Our focus is on addressing issues of importance to older people, their carers, health professionals and the wider community, including preventing falls, improving dementia care, promoting healthy ageing and independence and improving the experience for older people at the end of their life.
Our Partners and Supporters
MARC is led by the National Ageing Research Institute (NARI) and consists of Austin Health, Australian Unity, COTA Victoria, Deakin University, Dementia Australia, Federation University, Mercy Health, Monash University, North Western Melbourne Primary Care Network, Northern Health, RMIT University, St Vincent’s Health, The Royal Melbourne Hospital, The University of Melbourne, and Western Health.
Ageing is often viewed negatively and as a low priority in health care, policy and government. Efforts to address the challenges of an ageing population have been done haphazardly and inefficiently, in isolation or in competition and with duplication of effort. It has been widely acknowledged that current systems are not designed to provide optimal support for older people.
Working as a strategic partnership, we are combining resources and expertise to influence policy and practice in Victoria and beyond for the benefit of older people.

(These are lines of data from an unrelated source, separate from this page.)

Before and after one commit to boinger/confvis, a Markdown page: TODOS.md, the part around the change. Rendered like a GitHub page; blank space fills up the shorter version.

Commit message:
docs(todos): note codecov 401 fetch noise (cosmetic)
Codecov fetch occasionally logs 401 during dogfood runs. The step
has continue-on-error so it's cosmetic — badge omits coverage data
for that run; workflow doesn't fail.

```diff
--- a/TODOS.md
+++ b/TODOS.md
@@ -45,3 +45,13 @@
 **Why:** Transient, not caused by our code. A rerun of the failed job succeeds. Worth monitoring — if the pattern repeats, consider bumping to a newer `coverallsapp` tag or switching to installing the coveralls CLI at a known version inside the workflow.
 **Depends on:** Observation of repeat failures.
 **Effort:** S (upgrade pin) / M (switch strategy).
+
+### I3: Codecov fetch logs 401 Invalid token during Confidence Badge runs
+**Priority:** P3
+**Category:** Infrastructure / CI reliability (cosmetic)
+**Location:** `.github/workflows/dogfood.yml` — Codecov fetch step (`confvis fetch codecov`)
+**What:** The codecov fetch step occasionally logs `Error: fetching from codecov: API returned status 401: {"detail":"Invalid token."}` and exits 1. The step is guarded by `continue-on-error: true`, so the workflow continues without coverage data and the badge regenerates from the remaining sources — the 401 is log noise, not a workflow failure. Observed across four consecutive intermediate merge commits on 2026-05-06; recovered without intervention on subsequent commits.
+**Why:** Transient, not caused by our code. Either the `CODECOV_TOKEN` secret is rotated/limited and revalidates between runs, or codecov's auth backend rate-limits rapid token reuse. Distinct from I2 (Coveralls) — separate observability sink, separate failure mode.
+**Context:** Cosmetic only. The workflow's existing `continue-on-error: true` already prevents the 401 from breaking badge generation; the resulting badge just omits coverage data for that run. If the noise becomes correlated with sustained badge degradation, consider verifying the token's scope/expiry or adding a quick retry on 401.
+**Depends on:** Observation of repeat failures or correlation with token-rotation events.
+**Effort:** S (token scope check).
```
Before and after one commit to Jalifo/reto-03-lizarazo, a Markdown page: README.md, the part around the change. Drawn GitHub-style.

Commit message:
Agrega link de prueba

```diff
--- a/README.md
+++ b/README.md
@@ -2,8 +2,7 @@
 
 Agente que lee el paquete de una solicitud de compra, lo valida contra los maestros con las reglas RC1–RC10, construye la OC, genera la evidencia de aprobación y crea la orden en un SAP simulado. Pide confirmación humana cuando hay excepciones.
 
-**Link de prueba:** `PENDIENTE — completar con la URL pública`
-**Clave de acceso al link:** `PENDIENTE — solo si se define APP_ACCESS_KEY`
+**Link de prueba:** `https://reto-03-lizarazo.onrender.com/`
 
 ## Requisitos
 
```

Research is currently funded by financial contributions from the partner organisations, philanthropy, donations and the Victorian Government. MARC is managed by NARI, a centre of excellence in ageing research. We are particularly grateful to the JO & JR Wicking Trust for agreeing to support this Collaboration for the next five years.
By pooling knowledge and effort from experts in a diversity of areas, MARC can achieve better outcomes for older people by supporting their independence as long as possible, preventing problems commonly associated with ageing, and at the end of life, experience a good death. Our funds go towards coordinating collaborative research projects, facilitating educational events and hosting large public forums to bring ageing issues to the forefront and bridge the research –practice/policy divide.
MARC is formed from organisations that are key stakeholders in the field of ageing, across all settings and service types. This enables MARC to reach older people, 90,000 staff in partner organisations, community, university and government entities.
Since commencement in September 2014, MARC has become a formal collaboration with a governance structure, membership criteria and terms of reference adopted by all members. Collaborative projects addressing key issues affecting older people are underway and large public forums have been undertaken to share knowledge about ageing. Our initial activities have already led to practice change, but there is still more to do.